● **Data under study**
---+---

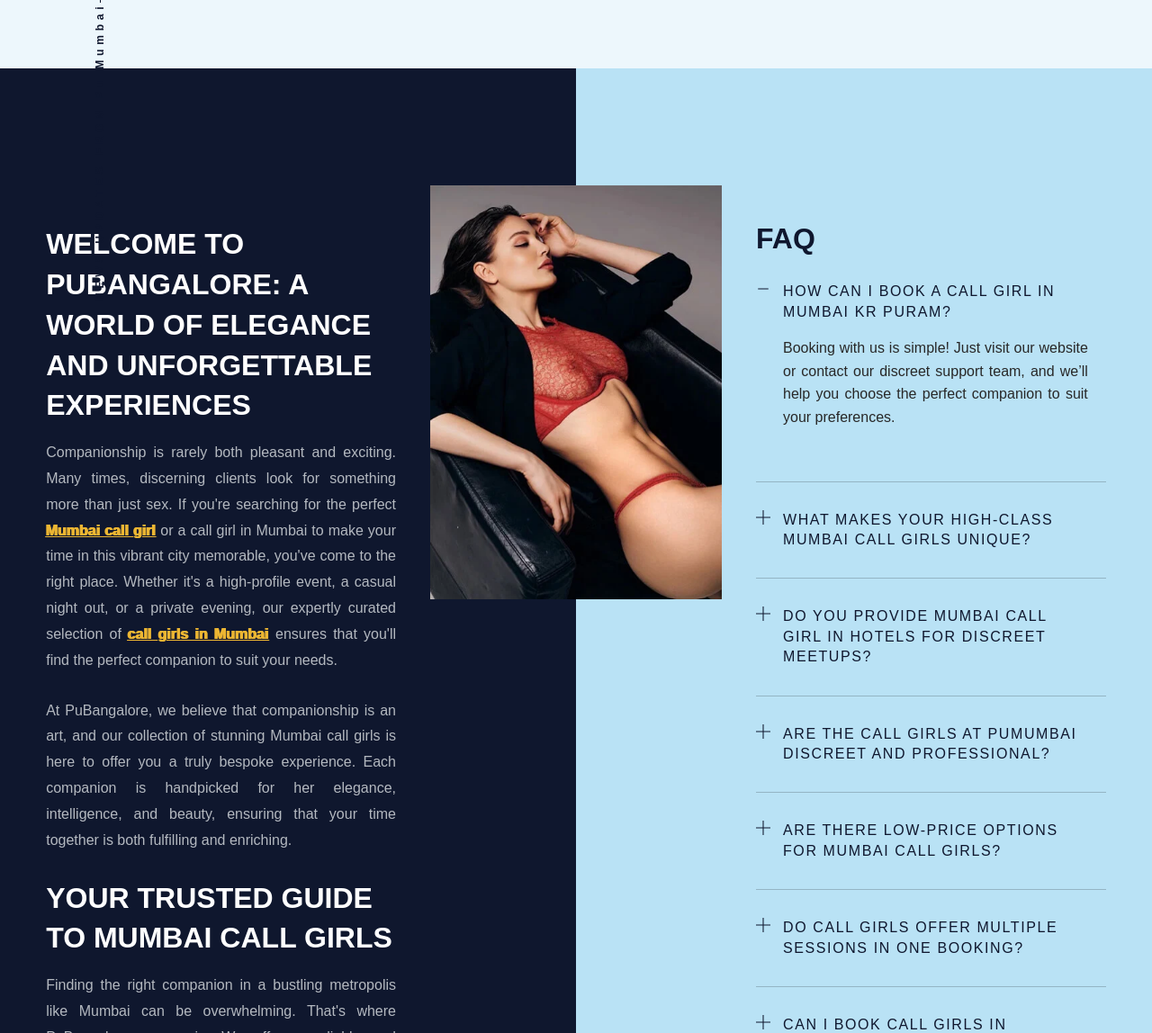
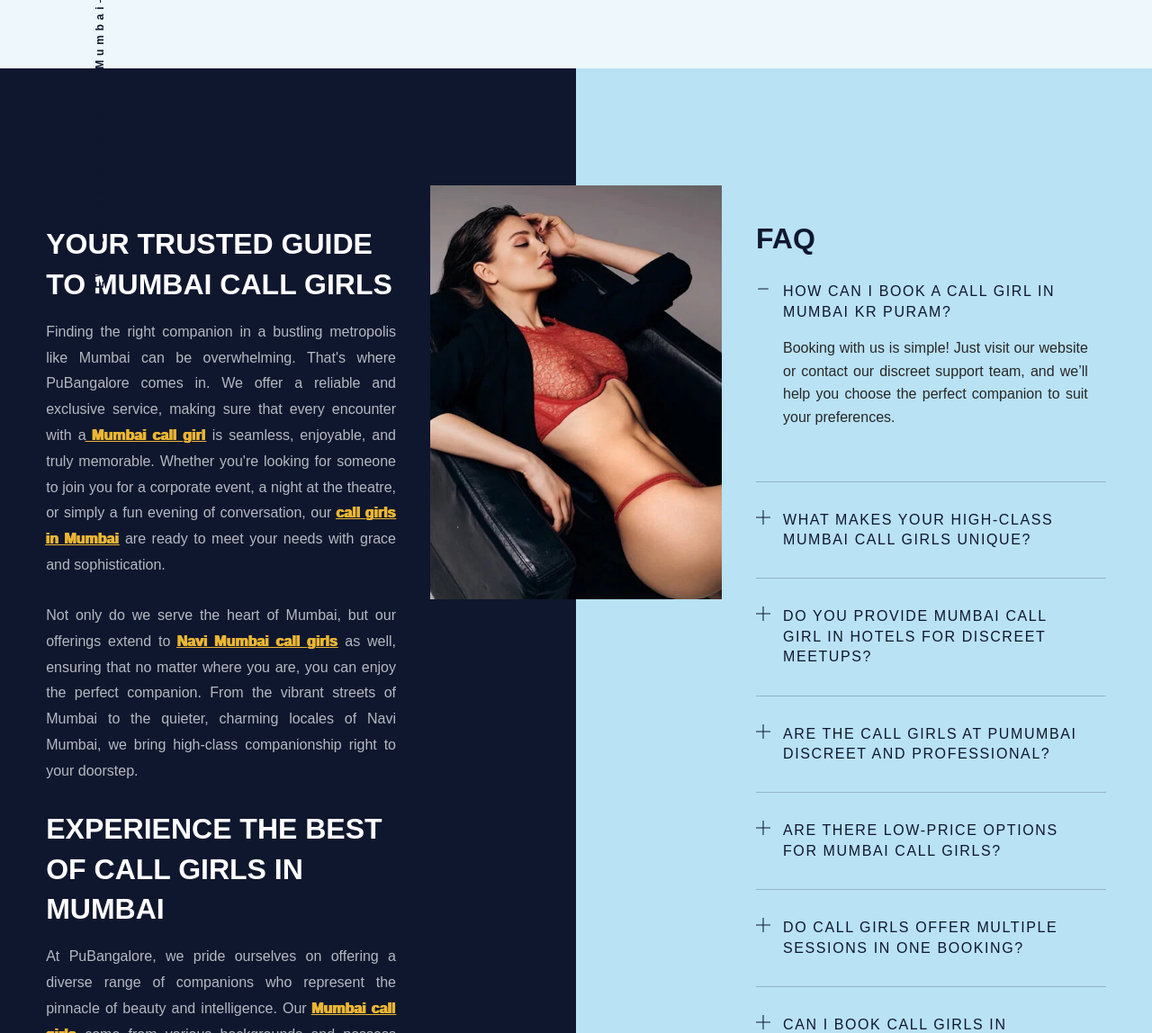
Before and after one commit to sjon01/m.pu, a plain HTML site: page index.html in a window 1280 px wide. Shown: the part 7267-8415 px from the top of the page at 90% size. Drawn offline with nearby package versions, Linux system fonts and the light colour scheme; files whose address does not match are found by name.

Commit message:
Update index.html

```diff
--- a/index.html
+++ b/index.html
@@ -1106,10 +1106,7 @@
                 <div class="promotion-content cms">
 
 
-                    <h2>Welcome to PuBangalore: A World of Elegance and Unforgettable Experiences</a></strong></h2>
-                    <p style="text-align:justify;">Companionship is rarely both pleasant and exciting. Many times, discerning clients look for something more than just sex. If you're searching for the perfect <strong><a href="/">Mumbai call girl</a></strong> or a call girl in Mumbai to make your time in this vibrant city memorable, you've come to the right place. Whether it's a high-profile event, a casual night out, or a private evening, our expertly curated selection of <strong><a href="/">call girls in Mumbai</a></strong> ensures that you'll find the perfect companion to suit your needs.</p>
-
-                    <p style="text-align:justify;">At PuBangalore, we believe that companionship is an art, and our collection of stunning Mumbai call girls is here to offer you a truly bespoke experience. Each companion is handpicked for her elegance, intelligence, and beauty, ensuring that your time together is both fulfilling and enriching.</p>
+
 
                     <h2>Your Trusted Guide to Mumbai Call Girls</h2>
                     <p style="text-align:justify;">Finding the right companion in a bustling metropolis like Mumbai can be overwhelming. That's where PuBangalore comes in. We offer a reliable and exclusive service, making sure that every encounter with a<strong><a href="/"> Mumbai call girl</a></strong> is seamless, enjoyable, and truly memorable. Whether you're looking for someone to join you for a corporate event, a night at the theatre, or simply a fun evening of conversation, our <strong><a href="/">call girls in Mumbai</a></strong> are ready to meet your needs with grace and sophistication.</p>
```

---+---

● **Work task**
Would you repeat the listing word for word and skip every picture?

● **Answer to this exercise**
Before and after one commit to sjon01/m.pu, a plain HTML site: page index.html in a window 1280 px wide. Shown: the part 7267-8415 px from the top of the page at 90% size. Drawn offline with nearby package versions, Linux system fonts and the light colour scheme; files whose address does not match are found by name.

Commit message:
Update index.html

```diff
--- a/index.html
+++ b/index.html
@@ -1106,10 +1106,7 @@
                 <div class="promotion-content cms">
 
 
-                    <h2>Welcome to PuBangalore: A World of Elegance and Unforgettable Experiences</a></strong></h2>
-                    <p style="text-align:justify;">Companionship is rarely both pleasant and exciting. Many times, discerning clients look for something more than just sex. If you're searching for the perfect <strong><a href="/">Mumbai call girl</a></strong> or a call girl in Mumbai to make your time in this vibrant city memorable, you've come to the right place. Whether it's a high-profile event, a casual night out, or a private evening, our expertly curated selection of <strong><a href="/">call girls in Mumbai</a></strong> ensures that you'll find the perfect companion to suit your needs.</p>
-
-                    <p style="text-align:justify;">At PuBangalore, we believe that companionship is an art, and our collection of stunning Mumbai call girls is here to offer you a truly bespoke experience. Each companion is handpicked for her elegance, intelligence, and beauty, ensuring that your time together is both fulfilling and enriching.</p>
+
 
                     <h2>Your Trusted Guide to Mumbai Call Girls</h2>
                     <p style="text-align:justify;">Finding the right companion in a bustling metropolis like Mumbai can be overwhelming. That's where PuBangalore comes in. We offer a reliable and exclusive service, making sure that every encounter with a<strong><a href="/"> Mumbai call girl</a></strong> is seamless, enjoyable, and truly memorable. Whether you're looking for someone to join you for a corporate event, a night at the theatre, or simply a fun evening of conversation, our <strong><a href="/">call girls in Mumbai</a></strong> are ready to meet your needs with grace and sophistication.</p>
```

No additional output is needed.